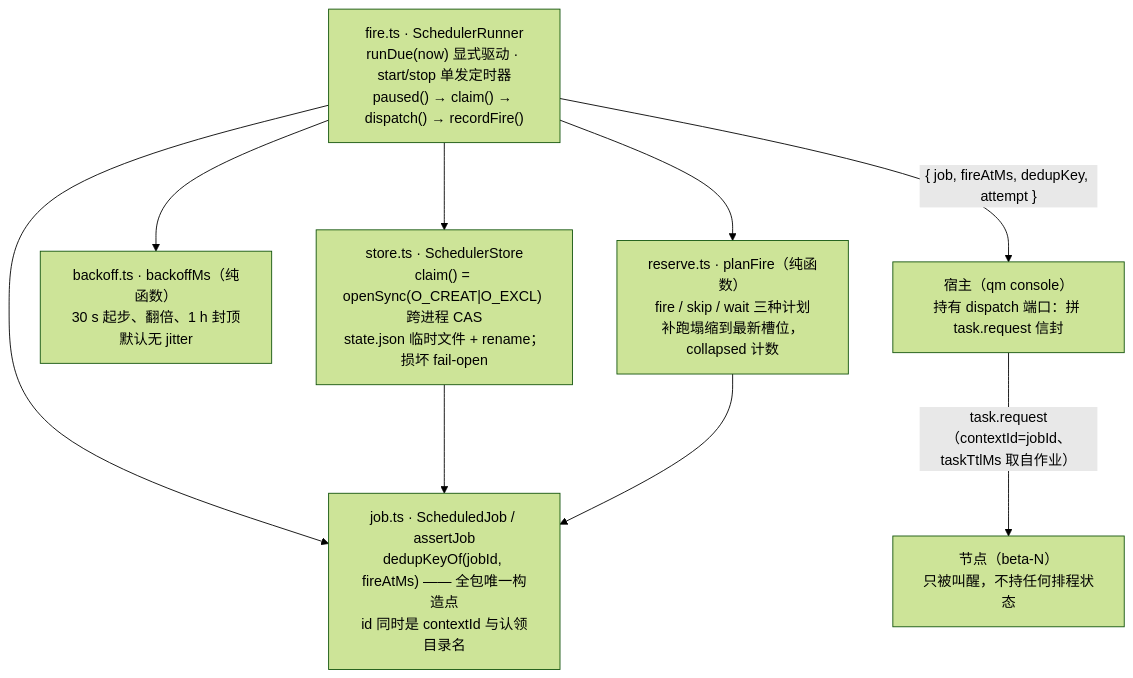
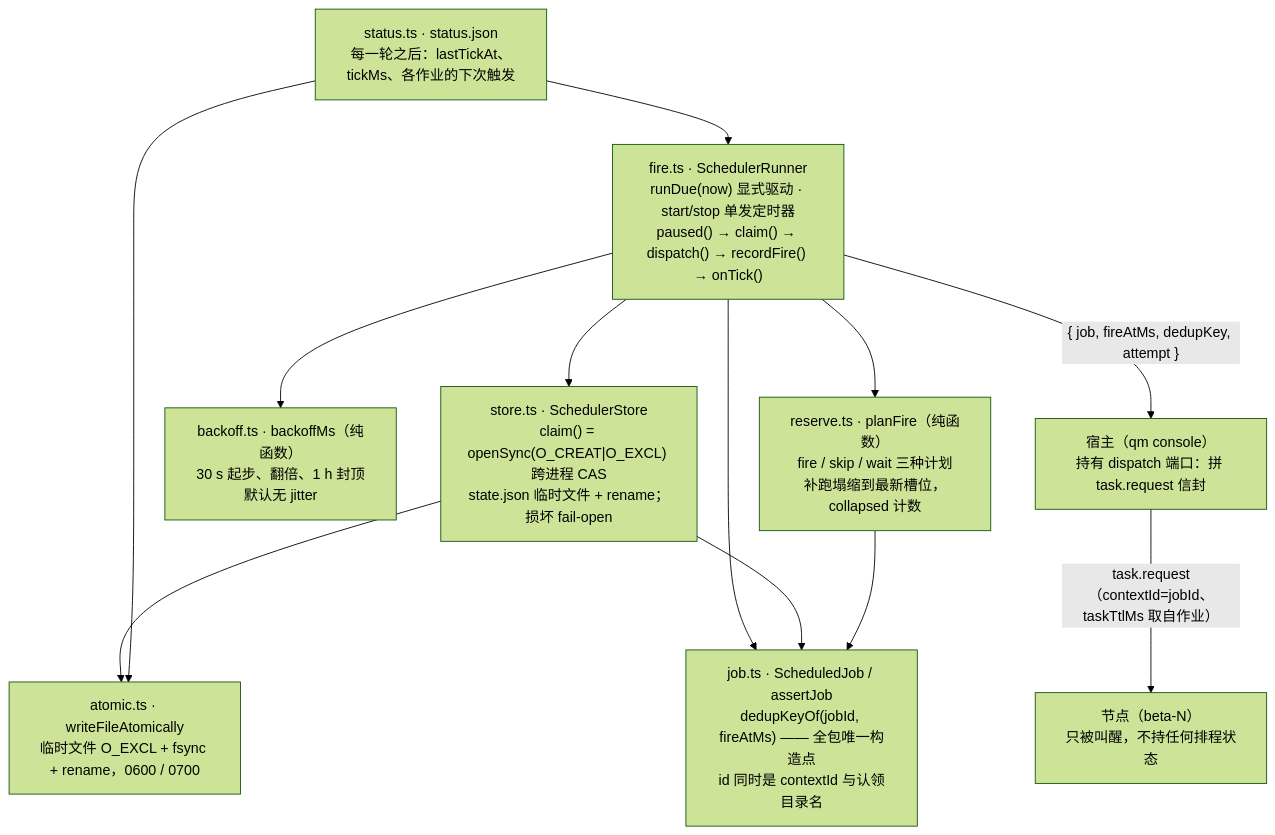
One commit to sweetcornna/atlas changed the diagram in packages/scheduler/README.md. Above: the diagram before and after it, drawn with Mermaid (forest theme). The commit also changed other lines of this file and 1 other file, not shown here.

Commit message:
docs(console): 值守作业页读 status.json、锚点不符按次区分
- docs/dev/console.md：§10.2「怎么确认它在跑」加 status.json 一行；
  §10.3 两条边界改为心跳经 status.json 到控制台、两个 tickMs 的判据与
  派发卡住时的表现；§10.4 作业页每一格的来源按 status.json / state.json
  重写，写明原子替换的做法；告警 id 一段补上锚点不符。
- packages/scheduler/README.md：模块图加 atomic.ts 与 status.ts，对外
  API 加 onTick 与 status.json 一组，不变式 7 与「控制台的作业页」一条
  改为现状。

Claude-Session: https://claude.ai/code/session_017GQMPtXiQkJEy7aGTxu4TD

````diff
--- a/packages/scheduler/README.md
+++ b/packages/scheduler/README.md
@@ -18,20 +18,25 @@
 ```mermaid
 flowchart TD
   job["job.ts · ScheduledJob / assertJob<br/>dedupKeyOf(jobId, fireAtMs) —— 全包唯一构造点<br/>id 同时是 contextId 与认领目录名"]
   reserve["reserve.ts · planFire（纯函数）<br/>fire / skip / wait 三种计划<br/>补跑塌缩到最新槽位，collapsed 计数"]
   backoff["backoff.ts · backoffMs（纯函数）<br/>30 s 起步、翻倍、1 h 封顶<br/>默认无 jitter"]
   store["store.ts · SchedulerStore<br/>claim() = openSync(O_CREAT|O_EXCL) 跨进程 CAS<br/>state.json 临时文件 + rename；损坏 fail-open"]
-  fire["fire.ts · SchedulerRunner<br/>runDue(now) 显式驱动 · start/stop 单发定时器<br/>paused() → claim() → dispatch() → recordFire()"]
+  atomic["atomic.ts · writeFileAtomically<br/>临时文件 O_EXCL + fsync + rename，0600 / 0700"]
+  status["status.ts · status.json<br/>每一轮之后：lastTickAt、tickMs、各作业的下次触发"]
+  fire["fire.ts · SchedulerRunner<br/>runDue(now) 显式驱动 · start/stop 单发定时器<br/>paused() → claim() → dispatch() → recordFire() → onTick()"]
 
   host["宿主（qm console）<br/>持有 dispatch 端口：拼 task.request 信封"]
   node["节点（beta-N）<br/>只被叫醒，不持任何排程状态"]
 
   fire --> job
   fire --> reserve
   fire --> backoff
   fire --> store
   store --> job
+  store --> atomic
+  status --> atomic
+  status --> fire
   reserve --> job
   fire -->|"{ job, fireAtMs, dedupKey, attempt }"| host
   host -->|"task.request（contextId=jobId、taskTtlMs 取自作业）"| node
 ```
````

--

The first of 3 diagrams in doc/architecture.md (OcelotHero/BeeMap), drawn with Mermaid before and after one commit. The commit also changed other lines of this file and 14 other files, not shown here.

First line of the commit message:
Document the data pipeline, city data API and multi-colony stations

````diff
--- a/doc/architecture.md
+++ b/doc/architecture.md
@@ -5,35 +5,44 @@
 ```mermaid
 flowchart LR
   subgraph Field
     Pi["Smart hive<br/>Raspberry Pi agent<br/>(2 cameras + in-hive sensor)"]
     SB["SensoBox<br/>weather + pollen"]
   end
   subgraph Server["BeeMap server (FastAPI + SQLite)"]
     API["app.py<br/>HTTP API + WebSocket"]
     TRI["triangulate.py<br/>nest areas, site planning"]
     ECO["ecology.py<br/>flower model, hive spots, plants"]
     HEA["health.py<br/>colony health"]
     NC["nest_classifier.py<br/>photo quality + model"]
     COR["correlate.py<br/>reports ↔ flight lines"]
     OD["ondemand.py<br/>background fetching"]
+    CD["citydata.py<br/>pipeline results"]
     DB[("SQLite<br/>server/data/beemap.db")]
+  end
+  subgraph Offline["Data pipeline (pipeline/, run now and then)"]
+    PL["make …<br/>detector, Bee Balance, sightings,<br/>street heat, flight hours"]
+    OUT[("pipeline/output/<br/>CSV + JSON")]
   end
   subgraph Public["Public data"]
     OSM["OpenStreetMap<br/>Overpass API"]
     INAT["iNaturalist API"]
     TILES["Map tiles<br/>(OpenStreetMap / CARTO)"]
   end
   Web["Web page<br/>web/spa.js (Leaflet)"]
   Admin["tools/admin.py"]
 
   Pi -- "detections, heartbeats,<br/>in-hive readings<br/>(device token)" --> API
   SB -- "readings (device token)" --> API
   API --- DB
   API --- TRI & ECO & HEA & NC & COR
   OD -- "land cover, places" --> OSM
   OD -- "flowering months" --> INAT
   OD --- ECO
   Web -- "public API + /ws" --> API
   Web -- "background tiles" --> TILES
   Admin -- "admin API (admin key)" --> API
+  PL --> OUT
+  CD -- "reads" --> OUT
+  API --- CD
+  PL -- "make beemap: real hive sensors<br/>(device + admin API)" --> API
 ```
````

### TRY IT
Lines holding the word "reserve" in the entries above are the ones to pull out. Copy them all.

### WRITTEN SOLUTION
   reserve["reserve.ts · planFire（纯函数）<br/>fire / skip / wait 三种计划<br/>补跑塌缩到最新槽位，collapsed 计数"]
   fire --> reserve
   reserve --> job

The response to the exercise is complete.